Only the text is wanted; write out each record below exactly and exclude all pictures.

### Data shown ###

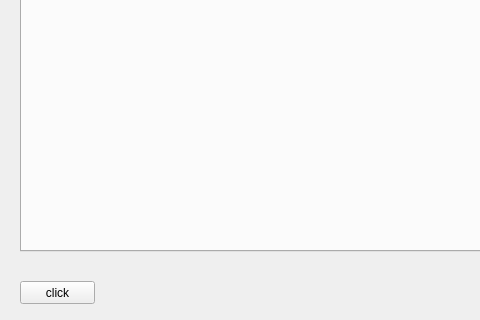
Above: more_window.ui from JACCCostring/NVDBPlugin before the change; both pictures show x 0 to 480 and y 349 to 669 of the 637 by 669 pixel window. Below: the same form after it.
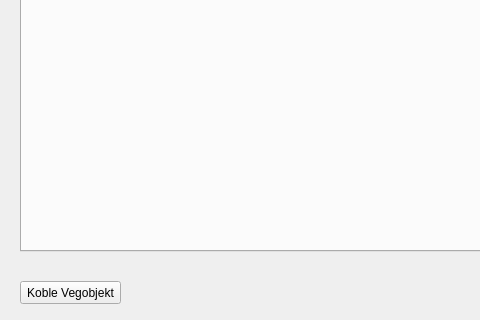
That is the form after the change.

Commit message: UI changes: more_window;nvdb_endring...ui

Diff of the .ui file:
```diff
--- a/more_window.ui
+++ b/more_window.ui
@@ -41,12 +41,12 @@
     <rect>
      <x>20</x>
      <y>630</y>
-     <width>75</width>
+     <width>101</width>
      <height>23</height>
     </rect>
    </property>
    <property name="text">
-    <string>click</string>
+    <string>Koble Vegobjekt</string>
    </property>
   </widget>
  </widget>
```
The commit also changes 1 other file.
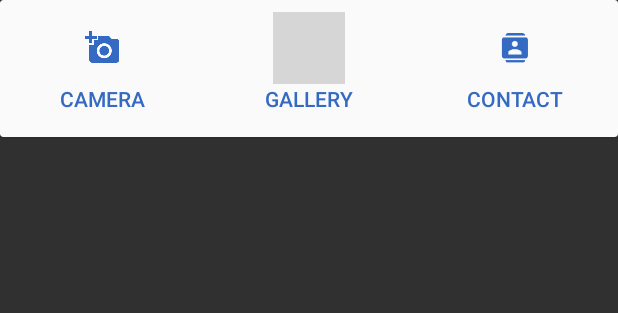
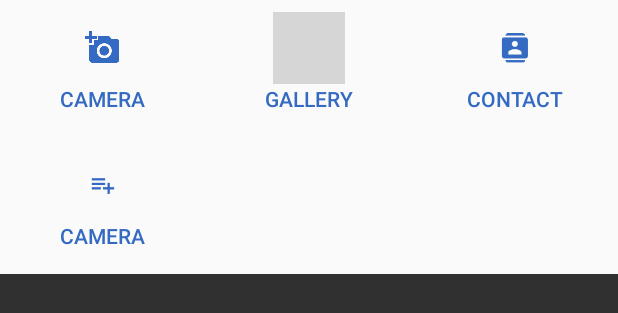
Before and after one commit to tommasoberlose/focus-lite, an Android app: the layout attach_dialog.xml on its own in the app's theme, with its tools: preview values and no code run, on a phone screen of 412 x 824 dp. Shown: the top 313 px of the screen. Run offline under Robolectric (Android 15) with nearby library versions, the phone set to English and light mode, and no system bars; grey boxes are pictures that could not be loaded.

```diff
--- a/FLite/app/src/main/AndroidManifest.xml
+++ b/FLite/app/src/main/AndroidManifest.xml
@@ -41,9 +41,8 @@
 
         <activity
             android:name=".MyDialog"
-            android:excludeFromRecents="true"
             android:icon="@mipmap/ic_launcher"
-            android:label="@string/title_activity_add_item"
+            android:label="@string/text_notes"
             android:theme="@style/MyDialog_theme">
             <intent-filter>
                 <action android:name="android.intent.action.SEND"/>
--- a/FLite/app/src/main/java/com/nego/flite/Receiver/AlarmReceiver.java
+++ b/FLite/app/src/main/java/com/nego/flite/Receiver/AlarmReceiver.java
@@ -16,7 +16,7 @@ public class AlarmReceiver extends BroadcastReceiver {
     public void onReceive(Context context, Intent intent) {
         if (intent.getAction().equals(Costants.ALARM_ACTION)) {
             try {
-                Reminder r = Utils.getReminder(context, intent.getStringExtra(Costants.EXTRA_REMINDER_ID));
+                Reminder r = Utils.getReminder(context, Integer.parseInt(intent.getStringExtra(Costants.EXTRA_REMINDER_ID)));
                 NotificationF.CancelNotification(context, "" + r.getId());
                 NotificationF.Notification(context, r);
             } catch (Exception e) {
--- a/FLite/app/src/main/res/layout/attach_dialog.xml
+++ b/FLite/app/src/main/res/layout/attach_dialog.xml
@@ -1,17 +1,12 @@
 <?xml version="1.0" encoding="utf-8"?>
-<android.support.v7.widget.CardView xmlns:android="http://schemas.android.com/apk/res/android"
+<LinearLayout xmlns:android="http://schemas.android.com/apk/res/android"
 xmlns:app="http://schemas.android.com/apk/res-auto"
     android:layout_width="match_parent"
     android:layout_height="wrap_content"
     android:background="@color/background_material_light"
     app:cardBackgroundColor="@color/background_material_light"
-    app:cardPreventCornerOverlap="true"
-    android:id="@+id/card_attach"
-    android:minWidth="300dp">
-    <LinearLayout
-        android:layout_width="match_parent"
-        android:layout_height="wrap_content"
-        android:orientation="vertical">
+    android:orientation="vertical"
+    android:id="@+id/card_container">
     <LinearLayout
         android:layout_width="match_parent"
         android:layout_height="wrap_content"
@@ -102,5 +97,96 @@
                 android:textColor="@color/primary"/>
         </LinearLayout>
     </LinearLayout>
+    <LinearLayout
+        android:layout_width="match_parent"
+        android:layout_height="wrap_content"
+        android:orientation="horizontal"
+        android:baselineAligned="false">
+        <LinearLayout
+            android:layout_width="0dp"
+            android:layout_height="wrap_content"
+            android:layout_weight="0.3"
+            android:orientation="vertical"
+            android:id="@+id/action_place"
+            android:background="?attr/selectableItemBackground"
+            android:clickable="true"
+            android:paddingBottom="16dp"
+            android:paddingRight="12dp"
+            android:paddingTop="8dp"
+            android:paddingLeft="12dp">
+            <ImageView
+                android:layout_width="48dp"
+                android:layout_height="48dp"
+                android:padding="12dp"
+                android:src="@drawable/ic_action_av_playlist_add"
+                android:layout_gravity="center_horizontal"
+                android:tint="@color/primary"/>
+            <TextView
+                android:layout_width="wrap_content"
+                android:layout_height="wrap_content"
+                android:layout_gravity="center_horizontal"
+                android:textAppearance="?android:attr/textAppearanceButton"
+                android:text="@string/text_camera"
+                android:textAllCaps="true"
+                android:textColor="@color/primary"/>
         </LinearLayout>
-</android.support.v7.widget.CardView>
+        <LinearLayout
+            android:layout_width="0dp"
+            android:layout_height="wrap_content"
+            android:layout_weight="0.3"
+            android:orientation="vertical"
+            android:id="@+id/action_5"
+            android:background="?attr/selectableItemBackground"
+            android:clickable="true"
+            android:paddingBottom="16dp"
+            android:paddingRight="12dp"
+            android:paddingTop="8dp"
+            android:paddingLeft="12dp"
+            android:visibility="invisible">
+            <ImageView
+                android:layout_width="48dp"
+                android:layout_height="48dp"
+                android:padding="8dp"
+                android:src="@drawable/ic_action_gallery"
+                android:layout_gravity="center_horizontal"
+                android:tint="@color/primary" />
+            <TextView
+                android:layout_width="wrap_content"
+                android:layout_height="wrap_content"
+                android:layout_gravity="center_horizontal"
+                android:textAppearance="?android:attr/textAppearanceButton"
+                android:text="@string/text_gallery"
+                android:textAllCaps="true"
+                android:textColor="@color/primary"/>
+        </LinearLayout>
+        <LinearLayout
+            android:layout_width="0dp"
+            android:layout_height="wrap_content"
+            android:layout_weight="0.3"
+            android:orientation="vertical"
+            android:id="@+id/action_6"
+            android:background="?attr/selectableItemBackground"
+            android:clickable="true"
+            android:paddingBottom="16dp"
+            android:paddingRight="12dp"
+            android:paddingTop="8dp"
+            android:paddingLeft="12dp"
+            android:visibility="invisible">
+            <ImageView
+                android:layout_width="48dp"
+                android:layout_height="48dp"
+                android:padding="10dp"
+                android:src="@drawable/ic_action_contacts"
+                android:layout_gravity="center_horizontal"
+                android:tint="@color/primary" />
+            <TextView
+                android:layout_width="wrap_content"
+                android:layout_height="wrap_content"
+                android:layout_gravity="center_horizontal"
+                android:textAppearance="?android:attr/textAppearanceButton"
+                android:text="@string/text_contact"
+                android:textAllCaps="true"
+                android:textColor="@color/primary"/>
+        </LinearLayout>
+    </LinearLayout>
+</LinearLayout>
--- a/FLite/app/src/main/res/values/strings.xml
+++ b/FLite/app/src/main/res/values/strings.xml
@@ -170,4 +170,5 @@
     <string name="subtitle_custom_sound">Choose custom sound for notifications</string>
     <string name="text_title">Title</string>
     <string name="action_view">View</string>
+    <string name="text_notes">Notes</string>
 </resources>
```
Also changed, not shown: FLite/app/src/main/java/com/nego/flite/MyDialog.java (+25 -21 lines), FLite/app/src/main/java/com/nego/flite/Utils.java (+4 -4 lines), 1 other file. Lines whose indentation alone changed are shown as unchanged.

###

Completed task
Above: more_window.ui from JACCCostring/NVDBPlugin before the change; both pictures show x 0 to 480 and y 349 to 669 of the 637 by 669 pixel window. Below: the same form after it.
That is the form after the change.

Commit message: UI changes: more_window;nvdb_endring...ui

Diff of the .ui file:
```diff
--- a/more_window.ui
+++ b/more_window.ui
@@ -41,12 +41,12 @@
     <rect>
      <x>20</x>
      <y>630</y>
-     <width>75</width>
+     <width>101</width>
      <height>23</height>
     </rect>
    </property>
    <property name="text">
-    <string>click</string>
+    <string>Koble Vegobjekt</string>
    </property>
   </widget>
  </widget>
```
The commit also changes 1 other file.
Before and after one commit to tommasoberlose/focus-lite, an Android app: the layout attach_dialog.xml on its own in the app's theme, with its tools: preview values and no code run, on a phone screen of 412 x 824 dp. Shown: the top 313 px of the screen. Run offline under Robolectric (Android 15) with nearby library versions, the phone set to English and light mode, and no system bars; grey boxes are pictures that could not be loaded.

```diff
--- a/FLite/app/src/main/AndroidManifest.xml
+++ b/FLite/app/src/main/AndroidManifest.xml
@@ -41,9 +41,8 @@
 
         <activity
             android:name=".MyDialog"
-            android:excludeFromRecents="true"
             android:icon="@mipmap/ic_launcher"
-            android:label="@string/title_activity_add_item"
+            android:label="@string/text_notes"
             android:theme="@style/MyDialog_theme">
             <intent-filter>
                 <action android:name="android.intent.action.SEND"/>
--- a/FLite/app/src/main/java/com/nego/flite/Receiver/AlarmReceiver.java
+++ b/FLite/app/src/main/java/com/nego/flite/Receiver/AlarmReceiver.java
@@ -16,7 +16,7 @@ public class AlarmReceiver extends BroadcastReceiver {
     public void onReceive(Context context, Intent intent) {
         if (intent.getAction().equals(Costants.ALARM_ACTION)) {
             try {
-                Reminder r = Utils.getReminder(context, intent.getStringExtra(Costants.EXTRA_REMINDER_ID));
+                Reminder r = Utils.getReminder(context, Integer.parseInt(intent.getStringExtra(Costants.EXTRA_REMINDER_ID)));
                 NotificationF.CancelNotification(context, "" + r.getId());
                 NotificationF.Notification(context, r);
             } catch (Exception e) {
--- a/FLite/app/src/main/res/layout/attach_dialog.xml
+++ b/FLite/app/src/main/res/layout/attach_dialog.xml
@@ -1,17 +1,12 @@
 <?xml version="1.0" encoding="utf-8"?>
-<android.support.v7.widget.CardView xmlns:android="http://schemas.android.com/apk/res/android"
+<LinearLayout xmlns:android="http://schemas.android.com/apk/res/android"
 xmlns:app="http://schemas.android.com/apk/res-auto"
     android:layout_width="match_parent"
     android:layout_height="wrap_content"
     android:background="@color/background_material_light"
     app:cardBackgroundColor="@color/background_material_light"
-    app:cardPreventCornerOverlap="true"
-    android:id="@+id/card_attach"
-    android:minWidth="300dp">
-    <LinearLayout
-        android:layout_width="match_parent"
-        android:layout_height="wrap_content"
-        android:orientation="vertical">
+    android:orientation="vertical"
+    android:id="@+id/card_container">
     <LinearLayout
         android:layout_width="match_parent"
         android:layout_height="wrap_content"
@@ -102,5 +97,96 @@
                 android:textColor="@color/primary"/>
         </LinearLayout>
     </LinearLayout>
+    <LinearLayout
+        android:layout_width="match_parent"
+        android:layout_height="wrap_content"
+        android:orientation="horizontal"
+        android:baselineAligned="false">
+        <LinearLayout
+            android:layout_width="0dp"
+            android:layout_height="wrap_content"
+            android:layout_weight="0.3"
+            android:orientation="vertical"
+            android:id="@+id/action_place"
+            android:background="?attr/selectableItemBackground"
+            android:clickable="true"
+            android:paddingBottom="16dp"
+            android:paddingRight="12dp"
+            android:paddingTop="8dp"
+            android:paddingLeft="12dp">
+            <ImageView
+                android:layout_width="48dp"
+                android:layout_height="48dp"
+                android:padding="12dp"
+                android:src="@drawable/ic_action_av_playlist_add"
+                android:layout_gravity="center_horizontal"
+                android:tint="@color/primary"/>
+            <TextView
+                android:layout_width="wrap_content"
+                android:layout_height="wrap_content"
+                android:layout_gravity="center_horizontal"
+                android:textAppearance="?android:attr/textAppearanceButton"
+                android:text="@string/text_camera"
+                android:textAllCaps="true"
+                android:textColor="@color/primary"/>
         </LinearLayout>
-</android.support.v7.widget.CardView>
+        <LinearLayout
+            android:layout_width="0dp"
+            android:layout_height="wrap_content"
+            android:layout_weight="0.3"
+            android:orientation="vertical"
+            android:id="@+id/action_5"
+            android:background="?attr/selectableItemBackground"
+            android:clickable="true"
+            android:paddingBottom="16dp"
+            android:paddingRight="12dp"
+            android:paddingTop="8dp"
+            android:paddingLeft="12dp"
+            android:visibility="invisible">
+            <ImageView
+                android:layout_width="48dp"
+                android:layout_height="48dp"
+                android:padding="8dp"
+                android:src="@drawable/ic_action_gallery"
+                android:layout_gravity="center_horizontal"
+                android:tint="@color/primary" />
+            <TextView
+                android:layout_width="wrap_content"
+                android:layout_height="wrap_content"
+                android:layout_gravity="center_horizontal"
+                android:textAppearance="?android:attr/textAppearanceButton"
+                android:text="@string/text_gallery"
+                android:textAllCaps="true"
+                android:textColor="@color/primary"/>
+        </LinearLayout>
+        <LinearLayout
+            android:layout_width="0dp"
+            android:layout_height="wrap_content"
+            android:layout_weight="0.3"
+            android:orientation="vertical"
+            android:id="@+id/action_6"
+            android:background="?attr/selectableItemBackground"
+            android:clickable="true"
+            android:paddingBottom="16dp"
+            android:paddingRight="12dp"
+            android:paddingTop="8dp"
+            android:paddingLeft="12dp"
+            android:visibility="invisible">
+            <ImageView
+                android:layout_width="48dp"
+                android:layout_height="48dp"
+                android:padding="10dp"
+                android:src="@drawable/ic_action_contacts"
+                android:layout_gravity="center_horizontal"
+                android:tint="@color/primary" />
+            <TextView
+                android:layout_width="wrap_content"
+                android:layout_height="wrap_content"
+                android:layout_gravity="center_horizontal"
+                android:textAppearance="?android:attr/textAppearanceButton"
+                android:text="@string/text_contact"
+                android:textAllCaps="true"
+                android:textColor="@color/primary"/>
+        </LinearLayout>
+    </LinearLayout>
+</LinearLayout>
--- a/FLite/app/src/main/res/values/strings.xml
+++ b/FLite/app/src/main/res/values/strings.xml
@@ -170,4 +170,5 @@
     <string name="subtitle_custom_sound">Choose custom sound for notifications</string>
     <string name="text_title">Title</string>
     <string name="action_view">View</string>
+    <string name="text_notes">Notes</string>
 </resources>
```
Also changed, not shown: FLite/app/src/main/java/com/nego/flite/MyDialog.java (+25 -21 lines), FLite/app/src/main/java/com/nego/flite/Utils.java (+4 -4 lines), 1 other file. Lines whose indentation alone changed are shown as unchanged.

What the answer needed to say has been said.